----- INPUT DATA -----

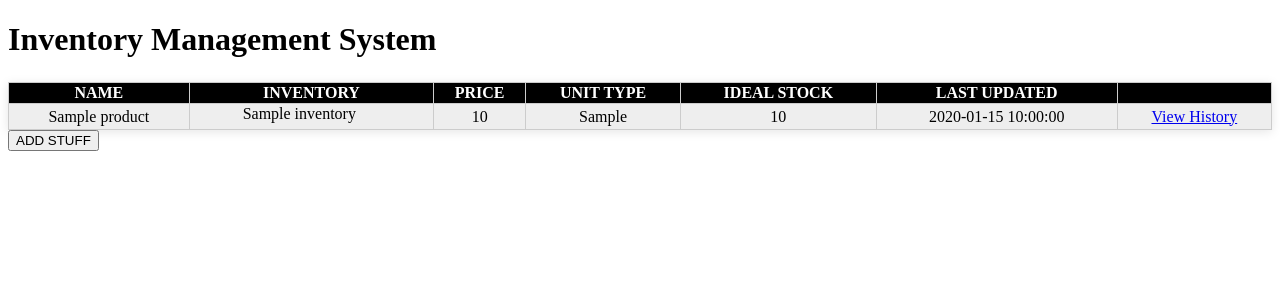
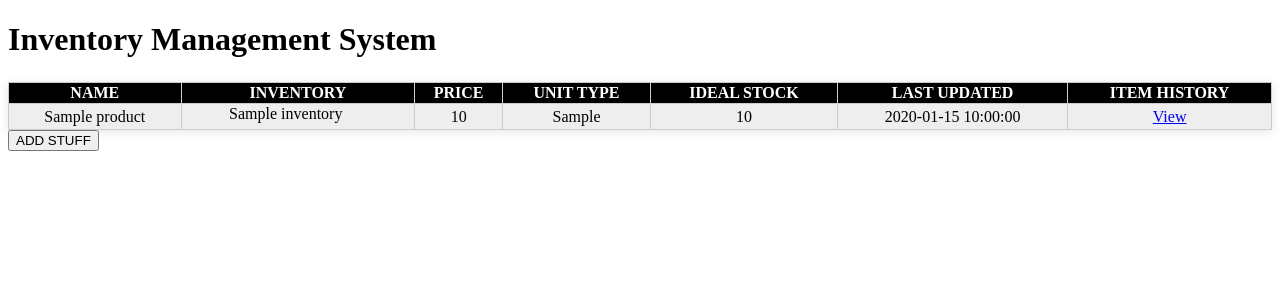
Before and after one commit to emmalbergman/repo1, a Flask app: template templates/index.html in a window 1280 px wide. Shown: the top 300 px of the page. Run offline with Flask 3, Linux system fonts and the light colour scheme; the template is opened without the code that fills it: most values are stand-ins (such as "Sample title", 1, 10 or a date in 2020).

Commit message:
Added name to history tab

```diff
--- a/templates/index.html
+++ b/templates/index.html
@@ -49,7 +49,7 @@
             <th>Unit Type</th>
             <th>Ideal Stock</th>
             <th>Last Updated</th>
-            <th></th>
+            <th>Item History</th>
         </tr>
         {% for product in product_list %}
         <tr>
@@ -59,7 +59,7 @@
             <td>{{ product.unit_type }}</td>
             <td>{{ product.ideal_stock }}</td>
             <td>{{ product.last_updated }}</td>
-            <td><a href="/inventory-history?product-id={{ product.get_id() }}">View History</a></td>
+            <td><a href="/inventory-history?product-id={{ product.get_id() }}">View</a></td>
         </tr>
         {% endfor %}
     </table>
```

-----

WHAT IS BEING ASKED
Read the entries above, then pull out the lines that include "templates".

WRITTEN ANSWER
Before and after one commit to emmalbergman/repo1, a Flask app: template templates/index.html in a window 1280 px wide. Shown: the top 300 px of the page. Run offline with Flask 3, Linux system fonts and the light colour scheme; the template is opened without the code that fills it: most values are stand-ins (such as "Sample title", 1, 10 or a date in 2020).
--- a/templates/index.html
+++ b/templates/index.html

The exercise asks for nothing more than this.